With the recent news that the Select SPDR Trust is suing Invesco Powershares due to trademark infringement relating to tickers, a unique area of product development and marketing was highlighted in the ETF world: tickers.(Quick primer: Invesco Powershares launched small cap S&P sector ETFs and created tickers for them that simply added an “S” to the existing large cap Select SPDR ETF tickers, thereby leveraging the current sector ETF “ownership” of the Select SPDR ETF family. For more detail check out Invesco Powershares sued by Sector SPDRs)
The exchange traded nature of ETFs often make their ticker symbols the primary point of reference for the fund. One easy analogy is to think of the ticker symbol of an ETF being like the jersey number of your favorite athlete. Michael Jordan is known for 23 in basketball and Brett Favre owns the number 4 in football. These numbers or “tickers” are shortcuts that represent the product and are often used in lieu of their full names. Accordingly, many ETF providers work hard at ticker creation. Ideally a ticker symbol should be relatable to the asset class being tracked and easy to remember. Being relatable and memorable create the foundation for an ETF ticker to “own” the space. In the ETF world this means the ETF is the most often referenced product to access a particular asset class or investment strategy. That “ownership” factor increases the volume and ultimately the AUM of the fund. Quite simply, tickers have an impact on the success of the ETF and there is an art and science used to create these ETF nicknames.
THE SCIENCE BEHIND TICKERS
There is a scientific approach to developing tickers. One approach favored by some sponsors is to create an ETF family name convention whereby all ETF tickers at the sponsor start with a certain letter and then have a variation afterward. An example of this would be Vanguard ETFs which have tickers that all begin with the letter “V” and then use a few other letters to customize the fund based off the underlying asset class. This straightforward approach works well for ETF families with a loyal following or that have cornered a specific area of the ETF market. The advantage of this approach is that it is an orderly and easy way to organize the product line. The disadvantage is that these tickers are often not very memorable or relatable initially, especially to investors not familiar with the ETF family.
A different scientific approach is to simply create a ticker symbol that is visually similar to the underlying asset class being tracked. “GLD” is perhaps the poster child for this scientific approach as it tracks the price of Gold. It is easily relatable and memorable — two ingredients for success. The downside of this approach is that there are a limited amount of ticker combinations available to select from and not all underlying asset classes or investment strategies can be easily encapsulated in several letters.

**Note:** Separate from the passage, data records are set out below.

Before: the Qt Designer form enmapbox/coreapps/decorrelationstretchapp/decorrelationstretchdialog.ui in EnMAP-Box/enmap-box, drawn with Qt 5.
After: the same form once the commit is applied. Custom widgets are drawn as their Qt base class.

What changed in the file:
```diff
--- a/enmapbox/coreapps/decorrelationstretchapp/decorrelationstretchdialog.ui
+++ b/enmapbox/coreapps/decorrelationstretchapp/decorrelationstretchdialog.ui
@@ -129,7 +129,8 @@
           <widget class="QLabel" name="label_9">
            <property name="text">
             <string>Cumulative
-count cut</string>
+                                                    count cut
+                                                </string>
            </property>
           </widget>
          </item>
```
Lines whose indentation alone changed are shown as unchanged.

THE ART BEHIND TICKERS
The art of ticker creation looks outside the box and creates tickers that use clever associations to the underlying asset class or leverage off of existing competitive ETF ticker conventions. Clever tickers abound in the ETF world and are often very memorable but may not be as relatable initially. However once clever tickers are relatable, the become likely candidates to “own” a space. A few examples of this approach are the tickers “MOO” used by Van Eck for their Global Agriculture ETF or “FAN” by First Trust and their Global Wind ETF. Both hit the mark as clever plays on the underlying asset class the ETF tracks and are extremely memorable. Once they were related to their underlying asset class, they became owners of their respective spaces. A disadvantage of this approach however is that the sponsor begins to accumulate a variety of ETF tickers that don’t have any relation to each other. This can translate into ETF momentum being more focused by fund than by family.
Another approach to the art of ticker creation is to leverage established ETF ticker conventions in an asset class. Invesco Powershares is now being sued for this approach but other sponsors have been doing this for years. Just take a look at the largest Emerging Market ETF “EEM,” and you will see several variations of funds form other sponsors geared to compete or compliment this fund — most recently Emerging Global Advisors launch of “EEG” or ProShares launch of “EET” and “EEV.” Launching ETFs that leverage competitive tickers can create instant “ownership” for new ETFs, while still allowing for product differentiation. This approach does the investor a favor by creating suites of tickers from a variety of sponsors that focus transparently on an area of the market. Now, it appears that one disadvantage of this method is that firms may take a sponsor to court in order to protect any association to their tickers.
What is puzzling about the legal action taken by Select SPDRs is the fact that ticker symbols are often held or protected through stock exchanges for certain parties. Apparently in the case of Select SPDRs, they had not taken the steps to reserve these particular tickers for a future product line. That effort would have protected them from the alleged slight by Invesco Powershares. Oddly enough, the launch of the small cap S&P sectors and their related tickers not only benefits Invesco Powershares but also helps the Select SPDRs product line. In fact, one wonders if Select SPDRs Trust is using this legal action to garner publicity to promote their product line.
Whether a proponent of the art or science of ticker creation, there is no doubt that tickers are a unique and important aspect of the ETF world. It will be interesting to watch the legal process surrounding ETF tickers play out in light of all the new ETFs and related tickers lining up to launch.